EXTRACTED INFORMATION ->
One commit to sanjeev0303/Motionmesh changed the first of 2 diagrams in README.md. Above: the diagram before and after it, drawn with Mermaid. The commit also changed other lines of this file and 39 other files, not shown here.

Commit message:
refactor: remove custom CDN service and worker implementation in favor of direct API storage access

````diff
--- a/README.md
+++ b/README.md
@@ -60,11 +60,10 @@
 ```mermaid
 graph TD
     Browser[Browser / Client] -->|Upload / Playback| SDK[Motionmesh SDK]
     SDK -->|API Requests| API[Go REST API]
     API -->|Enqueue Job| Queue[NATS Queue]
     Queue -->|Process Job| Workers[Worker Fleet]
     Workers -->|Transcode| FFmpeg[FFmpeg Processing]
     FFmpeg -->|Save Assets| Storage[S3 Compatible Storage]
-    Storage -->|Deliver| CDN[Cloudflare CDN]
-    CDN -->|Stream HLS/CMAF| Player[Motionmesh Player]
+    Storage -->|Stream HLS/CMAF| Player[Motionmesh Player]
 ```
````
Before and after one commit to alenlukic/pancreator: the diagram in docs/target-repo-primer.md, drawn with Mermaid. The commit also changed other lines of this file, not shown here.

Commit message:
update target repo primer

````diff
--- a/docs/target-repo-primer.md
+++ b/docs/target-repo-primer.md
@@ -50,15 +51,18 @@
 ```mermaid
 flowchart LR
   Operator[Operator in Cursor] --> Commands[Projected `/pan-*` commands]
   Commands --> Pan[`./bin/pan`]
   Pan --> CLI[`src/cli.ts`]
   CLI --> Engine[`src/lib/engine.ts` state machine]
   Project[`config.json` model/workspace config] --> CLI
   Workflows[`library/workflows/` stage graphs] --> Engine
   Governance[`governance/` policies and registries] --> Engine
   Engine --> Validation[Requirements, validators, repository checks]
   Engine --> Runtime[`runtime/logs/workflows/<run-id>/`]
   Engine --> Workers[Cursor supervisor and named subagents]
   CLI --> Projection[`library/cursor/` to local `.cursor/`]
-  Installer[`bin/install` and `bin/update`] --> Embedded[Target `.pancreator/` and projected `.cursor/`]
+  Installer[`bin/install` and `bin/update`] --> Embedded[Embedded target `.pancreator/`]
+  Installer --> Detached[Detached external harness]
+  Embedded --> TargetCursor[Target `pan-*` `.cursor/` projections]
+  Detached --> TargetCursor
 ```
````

ASSIGNMENT -> Retype the lines above, keeping every character.

RESPONSE TO THIS TASK ->
One commit to sanjeev0303/Motionmesh changed the first of 2 diagrams in README.md. Above: the diagram before and after it, drawn with Mermaid. The commit also changed other lines of this file and 39 other files, not shown here.

Commit message:
refactor: remove custom CDN service and worker implementation in favor of direct API storage access

````diff
--- a/README.md
+++ b/README.md
@@ -60,11 +60,10 @@
 ```mermaid
 graph TD
     Browser[Browser / Client] -->|Upload / Playback| SDK[Motionmesh SDK]
     SDK -->|API Requests| API[Go REST API]
     API -->|Enqueue Job| Queue[NATS Queue]
     Queue -->|Process Job| Workers[Worker Fleet]
     Workers -->|Transcode| FFmpeg[FFmpeg Processing]
     FFmpeg -->|Save Assets| Storage[S3 Compatible Storage]
-    Storage -->|Deliver| CDN[Cloudflare CDN]
-    CDN -->|Stream HLS/CMAF| Player[Motionmesh Player]
+    Storage -->|Stream HLS/CMAF| Player[Motionmesh Player]
 ```
````
Before and after one commit to alenlukic/pancreator: the diagram in docs/target-repo-primer.md, drawn with Mermaid. The commit also changed other lines of this file, not shown here.

Commit message:
update target repo primer

````diff
--- a/docs/target-repo-primer.md
+++ b/docs/target-repo-primer.md
@@ -50,15 +51,18 @@
 ```mermaid
 flowchart LR
   Operator[Operator in Cursor] --> Commands[Projected `/pan-*` commands]
   Commands --> Pan[`./bin/pan`]
   Pan --> CLI[`src/cli.ts`]
   CLI --> Engine[`src/lib/engine.ts` state machine]
   Project[`config.json` model/workspace config] --> CLI
   Workflows[`library/workflows/` stage graphs] --> Engine
   Governance[`governance/` policies and registries] --> Engine
   Engine --> Validation[Requirements, validators, repository checks]
   Engine --> Runtime[`runtime/logs/workflows/<run-id>/`]
   Engine --> Workers[Cursor supervisor and named subagents]
   CLI --> Projection[`library/cursor/` to local `.cursor/`]
-  Installer[`bin/install` and `bin/update`] --> Embedded[Target `.pancreator/` and projected `.cursor/`]
+  Installer[`bin/install` and `bin/update`] --> Embedded[Embedded target `.pancreator/`]
+  Installer --> Detached[Detached external harness]
+  Embedded --> TargetCursor[Target `pan-*` `.cursor/` projections]
+  Detached --> TargetCursor
 ```
````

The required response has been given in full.